Engineers undervalued in society, report finds

A new report has found that almost three quarters of people (71 per cent) believe the contribution of engineers to society is undervalued and that they deserve more recognition.


The Queen Elizabeth Prize Create the Future report surveyed over 10,000 people across ten of the world’s major economies: Brazil, China, Germany, India, Japan, South Africa, South Korea, the UK, and the USA. 57 per cent of respondents said engineering is critical in solving the world’s problems, with particularly strong sentiment coming from the UK, USA and Germany.

57 per cent of respondents said engineering is critical in solving the world’s problems.
57 per cent of respondents said engineering is critical in solving the world’s problems.

Sectors where engineers are seen as crucial to advances include renewables, computer technology, infrastructure, healthcare, and online security. Interestingly, people of all age groups agreed that solving the world’s problems should take precedence over the problems of their individual countries.

“As an engineer, I am enormously encouraged to see that the public thinks engineers are capable of solving the world’s greatest problems,” said Lord Browne, chairman of the Queen Elizabeth Prize for Engineering Foundation.

“It is also encouraging to see that people think the priority for engineers should be improving renewable energy and healthcare, not just traditional engineering infrastructure such as bridges and buildings.”
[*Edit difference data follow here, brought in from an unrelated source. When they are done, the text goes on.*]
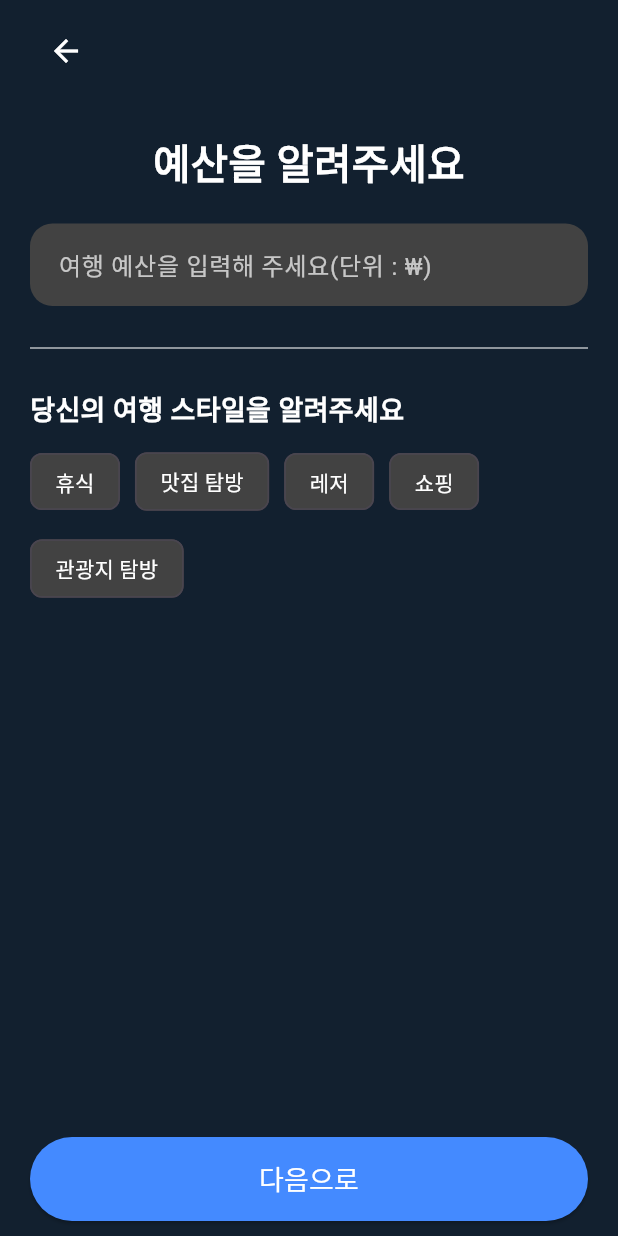
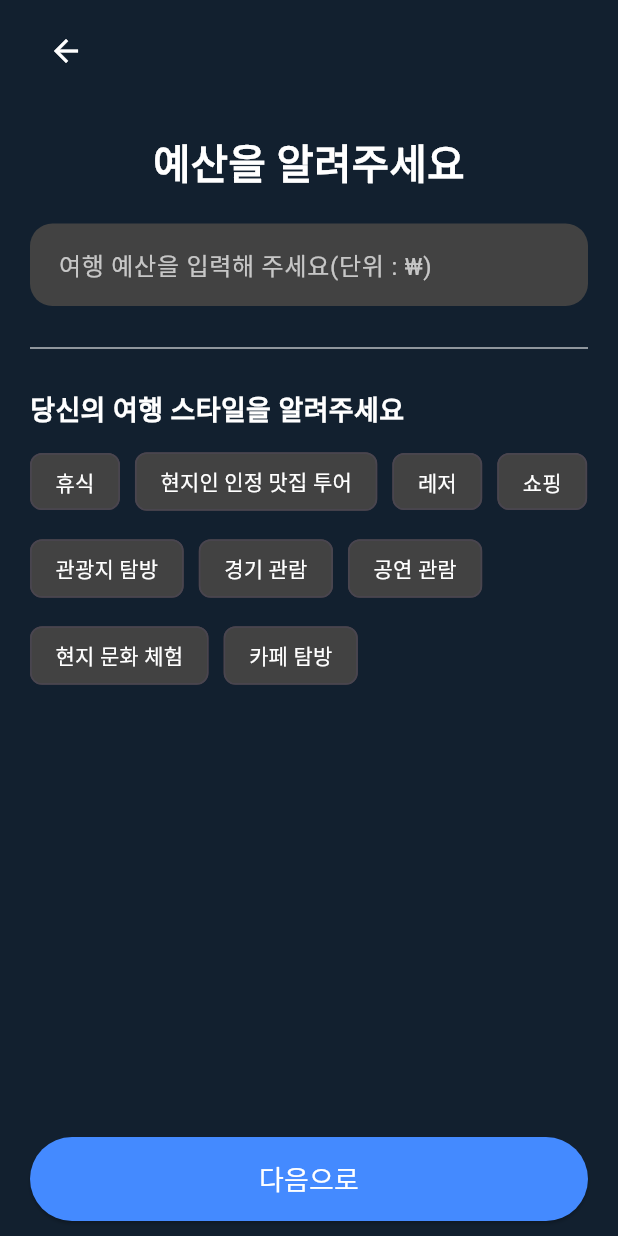
Before and after one commit to xub2/travel-planner, a Flutter app: the BudgetAndStyle screen opened directly with empty values, on a phone screen of 412 x 824 dp. Run offline on Flutter 3.47's test engine with Material 3 defaults, Android fonts, the phone set to English and light mode, and no system bars; our stand-ins replace table_calendar.

Commit message:
11/29 카테고리 여러개 추가

```diff
--- a/lib/views/budget_and_style.dart
+++ b/lib/views/budget_and_style.dart
@@ -16,14 +16,12 @@ class _BudgetAndStyleState extends State<BudgetAndStyle> {
   final TextEditingController _budgetController = TextEditingController();
 
   // 스타일 리스트
-  final List<String> travelStyles = ["휴식", "맛집 탐방", "레저", "쇼핑", "관광지 탐방"];
+  final List<String> travelStyles = ["휴식", "현지인 인정 맛집 투어", "레저", "쇼핑", "관광지 탐방", "경기 관람", "공연 관람" , "현지 문화 체험" , "카페 탐방"];
 
   String _formatWithCommasAndCurrency(String value) {
-    // Remove non-digit characters except commas
     value = value.replaceAll(RegExp(r'[^0-9]'), '');
     if (value.isEmpty) return '₩';
 
-    // Format the number with commas
     final formatter = NumberFormat('#,###');
     return '₩${formatter.format(int.parse(value))}';
   }
```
“However, the report also highlights some of the perception problems that the engineering community continues to face. Without combatting the lack of understanding surrounding our profession and changing persistent stereotypes, we will not attract the next generation of engineers to meet the challenges of the future.”

Project Manager Nisrine Chartouny with some of the women constructing the new Crossrail Farringdon Station
Project Manager Nisrine Chartouny with some of the women constructing the new Crossrail Farringdon Station

The perception problems referred to by Lord Browne are especially evident in the UK. Of the ten markets surveyed, the UK public was found to be the least interested in engineering. Despite UK participants recognising engineering as a stimulating and rewarding career, this did not correspond to interest in the topic, particularly amongst 16 and 17 year olds. Just 20 per cent in that age group claimed interest in engineering, compared to around 80 per cent in India and Turkey.

Though more men than women in all countries show an interest in engineering, the gap is narrowest in emerging economies. The countries with the greatest gender disparity were the UK, Japan and South Africa.

“Our sector needs to work together to overcome some of the outdated stereotypes and old-fashioned notions that engineering isn’t a career suitable for women,” said Nigel Whitehead, group managing director at BAE Systems.

“We must do more to show all young people, and their parents, that engineering is a great career choice and be bolder about the importance of STEM subjects.”